(Code change snippets)

Start of Block

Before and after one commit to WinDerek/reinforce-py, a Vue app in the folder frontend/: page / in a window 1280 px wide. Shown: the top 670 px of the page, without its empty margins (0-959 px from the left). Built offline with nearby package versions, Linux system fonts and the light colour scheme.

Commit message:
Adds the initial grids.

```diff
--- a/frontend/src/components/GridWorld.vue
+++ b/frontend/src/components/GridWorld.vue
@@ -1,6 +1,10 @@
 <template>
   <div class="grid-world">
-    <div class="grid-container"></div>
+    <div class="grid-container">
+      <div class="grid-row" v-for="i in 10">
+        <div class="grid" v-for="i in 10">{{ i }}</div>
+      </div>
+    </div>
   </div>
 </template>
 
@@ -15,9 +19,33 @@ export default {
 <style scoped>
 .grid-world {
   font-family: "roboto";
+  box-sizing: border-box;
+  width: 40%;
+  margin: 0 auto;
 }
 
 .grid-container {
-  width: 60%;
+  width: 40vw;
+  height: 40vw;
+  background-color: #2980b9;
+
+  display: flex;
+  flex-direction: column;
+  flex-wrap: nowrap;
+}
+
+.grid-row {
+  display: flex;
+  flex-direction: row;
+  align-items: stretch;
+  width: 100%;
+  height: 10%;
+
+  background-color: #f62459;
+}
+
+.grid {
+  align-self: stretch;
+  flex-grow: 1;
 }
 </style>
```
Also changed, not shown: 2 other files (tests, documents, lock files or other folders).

End of Block
Start of Block

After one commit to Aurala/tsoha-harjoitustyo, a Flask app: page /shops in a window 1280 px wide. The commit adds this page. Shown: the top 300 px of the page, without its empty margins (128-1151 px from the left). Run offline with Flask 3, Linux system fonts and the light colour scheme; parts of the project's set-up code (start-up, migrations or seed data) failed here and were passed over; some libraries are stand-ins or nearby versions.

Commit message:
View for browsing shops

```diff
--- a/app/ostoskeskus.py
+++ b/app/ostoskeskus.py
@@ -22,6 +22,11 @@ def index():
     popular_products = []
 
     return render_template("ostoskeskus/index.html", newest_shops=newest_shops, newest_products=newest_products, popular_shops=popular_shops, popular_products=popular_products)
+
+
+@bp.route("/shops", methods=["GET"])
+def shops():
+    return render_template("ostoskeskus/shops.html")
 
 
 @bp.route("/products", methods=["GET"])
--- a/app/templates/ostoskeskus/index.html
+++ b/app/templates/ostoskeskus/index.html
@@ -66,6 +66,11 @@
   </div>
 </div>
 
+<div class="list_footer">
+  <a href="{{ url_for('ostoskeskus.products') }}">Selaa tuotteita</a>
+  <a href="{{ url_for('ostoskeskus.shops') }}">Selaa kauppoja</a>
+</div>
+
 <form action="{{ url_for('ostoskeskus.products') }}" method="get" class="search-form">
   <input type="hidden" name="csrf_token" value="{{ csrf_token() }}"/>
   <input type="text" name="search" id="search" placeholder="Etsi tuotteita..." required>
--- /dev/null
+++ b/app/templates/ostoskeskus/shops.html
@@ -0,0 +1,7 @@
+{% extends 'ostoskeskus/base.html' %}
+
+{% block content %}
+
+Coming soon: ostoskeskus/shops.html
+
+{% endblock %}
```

End of Block
Start of Block

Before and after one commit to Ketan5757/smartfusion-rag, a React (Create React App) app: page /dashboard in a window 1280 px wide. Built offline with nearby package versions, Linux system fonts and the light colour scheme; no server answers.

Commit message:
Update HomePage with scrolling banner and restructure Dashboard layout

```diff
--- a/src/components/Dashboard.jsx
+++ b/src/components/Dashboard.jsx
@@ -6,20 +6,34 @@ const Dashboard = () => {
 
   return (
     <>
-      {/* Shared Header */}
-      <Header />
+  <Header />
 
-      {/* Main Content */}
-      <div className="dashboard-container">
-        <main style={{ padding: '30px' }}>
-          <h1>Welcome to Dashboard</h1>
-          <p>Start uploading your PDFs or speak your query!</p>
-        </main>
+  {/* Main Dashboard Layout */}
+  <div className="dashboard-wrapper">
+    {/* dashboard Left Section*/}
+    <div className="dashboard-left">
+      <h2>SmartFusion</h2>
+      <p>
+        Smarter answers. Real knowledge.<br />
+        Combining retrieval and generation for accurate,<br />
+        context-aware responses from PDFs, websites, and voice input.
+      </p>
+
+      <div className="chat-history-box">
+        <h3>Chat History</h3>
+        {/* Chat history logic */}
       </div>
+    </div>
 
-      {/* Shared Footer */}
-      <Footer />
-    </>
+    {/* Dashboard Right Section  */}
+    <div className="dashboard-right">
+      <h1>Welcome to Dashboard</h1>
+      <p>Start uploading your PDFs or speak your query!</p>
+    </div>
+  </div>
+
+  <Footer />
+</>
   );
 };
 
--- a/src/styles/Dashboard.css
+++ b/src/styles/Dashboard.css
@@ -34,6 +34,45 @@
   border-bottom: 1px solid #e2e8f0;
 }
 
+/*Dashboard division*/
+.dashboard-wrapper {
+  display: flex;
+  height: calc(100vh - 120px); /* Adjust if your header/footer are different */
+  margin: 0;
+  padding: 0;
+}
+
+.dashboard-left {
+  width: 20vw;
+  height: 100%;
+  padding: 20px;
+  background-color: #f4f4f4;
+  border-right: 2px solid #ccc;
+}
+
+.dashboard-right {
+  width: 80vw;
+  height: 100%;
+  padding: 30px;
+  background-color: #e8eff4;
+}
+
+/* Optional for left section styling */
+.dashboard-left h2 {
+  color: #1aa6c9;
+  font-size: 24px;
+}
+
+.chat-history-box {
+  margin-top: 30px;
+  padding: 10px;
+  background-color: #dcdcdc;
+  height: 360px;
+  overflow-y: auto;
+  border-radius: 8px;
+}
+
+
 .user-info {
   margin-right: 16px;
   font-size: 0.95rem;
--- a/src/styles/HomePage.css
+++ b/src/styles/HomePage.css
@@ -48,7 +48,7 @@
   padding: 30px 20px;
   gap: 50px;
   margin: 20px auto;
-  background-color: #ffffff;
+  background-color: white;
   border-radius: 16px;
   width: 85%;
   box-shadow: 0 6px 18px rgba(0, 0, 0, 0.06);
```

End of Block

AIM OF THE TASK: Using only the entries above, output the line with "Before and after one commit to WinDerek/reinforce-py, a", the line with "Also changed, not", and all lines between them, exactly as they stand.

EXPECTED ANSWER:
Before and after one commit to WinDerek/reinforce-py, a Vue app in the folder frontend/: page / in a window 1280 px wide. Shown: the top 670 px of the page, without its empty margins (0-959 px from the left). Built offline with nearby package versions, Linux system fonts and the light colour scheme.

Commit message:
Adds the initial grids.

```diff
--- a/frontend/src/components/GridWorld.vue
+++ b/frontend/src/components/GridWorld.vue
@@ -1,6 +1,10 @@
 <template>
   <div class="grid-world">
-    <div class="grid-container"></div>
+    <div class="grid-container">
+      <div class="grid-row" v-for="i in 10">
+        <div class="grid" v-for="i in 10">{{ i }}</div>
+      </div>
+    </div>
   </div>
 </template>
 
@@ -15,9 +19,33 @@ export default {
 <style scoped>
 .grid-world {
   font-family: "roboto";
+  box-sizing: border-box;
+  width: 40%;
+  margin: 0 auto;
 }
 
 .grid-container {
-  width: 60%;
+  width: 40vw;
+  height: 40vw;
+  background-color: #2980b9;
+
+  display: flex;
+  flex-direction: column;
+  flex-wrap: nowrap;
+}
+
+.grid-row {
+  display: flex;
+  flex-direction: row;
+  align-items: stretch;
+  width: 100%;
+  height: 10%;
+
+  background-color: #f62459;
+}
+
+.grid {
+  align-self: stretch;
+  flex-grow: 1;
 }
 </style>
```
Also changed, not shown: 2 other files (tests, documents, lock files or other folders).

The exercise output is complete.